• Work instruction
Search the data below for the string "constants" and copy all lines where it shows up.
-.-.-
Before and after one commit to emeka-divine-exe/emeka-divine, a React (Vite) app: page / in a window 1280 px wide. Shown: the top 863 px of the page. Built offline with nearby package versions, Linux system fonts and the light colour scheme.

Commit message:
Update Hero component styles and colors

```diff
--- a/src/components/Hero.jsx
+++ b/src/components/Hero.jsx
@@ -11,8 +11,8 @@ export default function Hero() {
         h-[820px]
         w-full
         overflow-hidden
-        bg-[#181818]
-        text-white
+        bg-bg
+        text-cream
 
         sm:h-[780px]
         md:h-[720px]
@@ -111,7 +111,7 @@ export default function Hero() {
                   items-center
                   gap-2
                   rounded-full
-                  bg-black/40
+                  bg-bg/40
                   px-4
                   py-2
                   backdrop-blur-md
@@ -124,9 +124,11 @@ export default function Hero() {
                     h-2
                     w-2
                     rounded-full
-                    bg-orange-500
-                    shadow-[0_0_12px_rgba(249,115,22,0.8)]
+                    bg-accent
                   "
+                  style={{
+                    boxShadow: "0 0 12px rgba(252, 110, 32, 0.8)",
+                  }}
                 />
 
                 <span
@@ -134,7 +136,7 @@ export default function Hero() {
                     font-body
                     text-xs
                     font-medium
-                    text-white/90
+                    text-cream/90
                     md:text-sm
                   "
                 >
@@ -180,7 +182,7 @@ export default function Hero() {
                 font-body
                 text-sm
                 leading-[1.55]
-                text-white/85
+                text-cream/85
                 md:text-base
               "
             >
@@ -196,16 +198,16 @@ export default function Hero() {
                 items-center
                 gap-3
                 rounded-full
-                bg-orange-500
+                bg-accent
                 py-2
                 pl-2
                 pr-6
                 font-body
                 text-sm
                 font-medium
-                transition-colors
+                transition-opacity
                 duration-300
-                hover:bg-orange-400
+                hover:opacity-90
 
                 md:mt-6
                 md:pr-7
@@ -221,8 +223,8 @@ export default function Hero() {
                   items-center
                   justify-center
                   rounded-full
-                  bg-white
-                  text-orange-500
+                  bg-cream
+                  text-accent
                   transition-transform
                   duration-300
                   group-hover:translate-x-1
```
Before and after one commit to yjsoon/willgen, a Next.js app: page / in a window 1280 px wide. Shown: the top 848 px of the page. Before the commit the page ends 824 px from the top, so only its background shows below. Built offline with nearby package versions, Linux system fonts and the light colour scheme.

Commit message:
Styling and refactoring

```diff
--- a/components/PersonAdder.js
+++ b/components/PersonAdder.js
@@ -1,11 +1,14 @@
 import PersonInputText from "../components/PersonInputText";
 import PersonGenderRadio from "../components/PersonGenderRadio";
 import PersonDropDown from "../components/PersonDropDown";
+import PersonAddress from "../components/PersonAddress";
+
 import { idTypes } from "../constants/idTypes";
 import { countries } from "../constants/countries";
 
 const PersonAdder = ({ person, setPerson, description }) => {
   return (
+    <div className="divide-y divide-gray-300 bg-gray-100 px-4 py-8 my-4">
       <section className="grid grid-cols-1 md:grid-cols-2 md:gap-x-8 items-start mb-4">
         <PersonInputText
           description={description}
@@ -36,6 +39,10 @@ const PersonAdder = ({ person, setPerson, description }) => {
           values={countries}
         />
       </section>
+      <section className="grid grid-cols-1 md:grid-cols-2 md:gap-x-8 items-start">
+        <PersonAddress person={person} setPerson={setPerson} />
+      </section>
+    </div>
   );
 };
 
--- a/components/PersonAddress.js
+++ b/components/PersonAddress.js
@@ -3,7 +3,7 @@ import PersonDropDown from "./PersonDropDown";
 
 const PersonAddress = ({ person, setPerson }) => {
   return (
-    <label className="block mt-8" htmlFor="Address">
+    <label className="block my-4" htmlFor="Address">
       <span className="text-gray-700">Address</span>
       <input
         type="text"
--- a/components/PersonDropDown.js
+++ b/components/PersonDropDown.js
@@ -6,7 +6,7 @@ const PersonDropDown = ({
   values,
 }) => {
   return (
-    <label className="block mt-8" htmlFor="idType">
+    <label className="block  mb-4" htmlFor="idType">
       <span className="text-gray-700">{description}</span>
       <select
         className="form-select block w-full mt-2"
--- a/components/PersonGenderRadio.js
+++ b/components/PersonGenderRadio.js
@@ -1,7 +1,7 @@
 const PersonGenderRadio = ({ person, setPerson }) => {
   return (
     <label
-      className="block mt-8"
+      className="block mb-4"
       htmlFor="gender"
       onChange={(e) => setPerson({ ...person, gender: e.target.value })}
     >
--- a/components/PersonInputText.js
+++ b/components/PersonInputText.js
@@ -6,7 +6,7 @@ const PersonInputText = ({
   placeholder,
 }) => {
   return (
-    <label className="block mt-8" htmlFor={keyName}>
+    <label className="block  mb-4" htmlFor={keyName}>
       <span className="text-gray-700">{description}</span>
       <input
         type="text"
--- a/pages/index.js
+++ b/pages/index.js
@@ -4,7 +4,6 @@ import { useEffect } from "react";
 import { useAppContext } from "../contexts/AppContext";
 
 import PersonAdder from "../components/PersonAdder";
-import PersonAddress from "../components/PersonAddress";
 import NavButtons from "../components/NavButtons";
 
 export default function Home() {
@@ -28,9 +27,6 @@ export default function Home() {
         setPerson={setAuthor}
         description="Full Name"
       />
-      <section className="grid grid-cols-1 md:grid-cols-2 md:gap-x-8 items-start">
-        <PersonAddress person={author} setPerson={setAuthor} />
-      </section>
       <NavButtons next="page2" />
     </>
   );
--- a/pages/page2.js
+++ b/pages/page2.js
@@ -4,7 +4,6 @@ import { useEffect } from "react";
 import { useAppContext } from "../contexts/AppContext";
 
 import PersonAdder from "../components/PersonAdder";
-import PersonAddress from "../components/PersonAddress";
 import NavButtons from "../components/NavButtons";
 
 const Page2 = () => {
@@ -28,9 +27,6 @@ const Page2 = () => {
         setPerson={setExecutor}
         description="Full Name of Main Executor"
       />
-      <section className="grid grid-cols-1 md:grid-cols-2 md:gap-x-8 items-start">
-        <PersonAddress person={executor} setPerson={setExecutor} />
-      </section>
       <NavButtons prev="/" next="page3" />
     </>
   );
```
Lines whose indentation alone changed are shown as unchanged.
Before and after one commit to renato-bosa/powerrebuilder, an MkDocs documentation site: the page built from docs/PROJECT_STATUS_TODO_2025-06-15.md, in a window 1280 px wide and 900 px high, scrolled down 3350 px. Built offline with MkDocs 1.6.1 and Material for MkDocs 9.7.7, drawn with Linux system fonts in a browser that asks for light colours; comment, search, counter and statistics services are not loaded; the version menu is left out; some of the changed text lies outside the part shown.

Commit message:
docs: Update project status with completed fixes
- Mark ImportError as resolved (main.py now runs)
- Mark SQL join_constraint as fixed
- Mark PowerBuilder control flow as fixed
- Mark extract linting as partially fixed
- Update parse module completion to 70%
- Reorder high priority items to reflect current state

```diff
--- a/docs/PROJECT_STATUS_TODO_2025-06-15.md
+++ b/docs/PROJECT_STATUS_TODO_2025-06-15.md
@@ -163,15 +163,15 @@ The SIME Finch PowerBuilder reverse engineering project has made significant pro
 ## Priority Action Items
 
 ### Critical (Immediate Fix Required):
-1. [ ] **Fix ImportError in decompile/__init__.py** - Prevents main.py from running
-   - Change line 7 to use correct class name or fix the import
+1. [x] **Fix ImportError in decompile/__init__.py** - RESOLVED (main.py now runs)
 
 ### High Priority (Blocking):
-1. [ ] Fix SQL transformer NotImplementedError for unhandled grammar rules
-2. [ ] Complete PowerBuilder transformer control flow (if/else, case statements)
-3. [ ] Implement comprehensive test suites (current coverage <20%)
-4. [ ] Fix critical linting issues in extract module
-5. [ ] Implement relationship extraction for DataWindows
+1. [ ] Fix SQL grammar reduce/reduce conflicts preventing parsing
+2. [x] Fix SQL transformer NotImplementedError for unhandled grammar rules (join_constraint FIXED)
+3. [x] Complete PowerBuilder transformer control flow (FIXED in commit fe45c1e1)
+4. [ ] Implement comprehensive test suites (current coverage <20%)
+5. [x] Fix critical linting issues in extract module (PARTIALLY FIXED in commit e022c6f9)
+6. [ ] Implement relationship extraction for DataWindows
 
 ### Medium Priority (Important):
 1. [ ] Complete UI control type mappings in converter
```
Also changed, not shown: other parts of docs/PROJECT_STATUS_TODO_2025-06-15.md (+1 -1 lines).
-.-.-
• Problem solution
 import { idTypes } from "../constants/idTypes";
 import { countries } from "../constants/countries";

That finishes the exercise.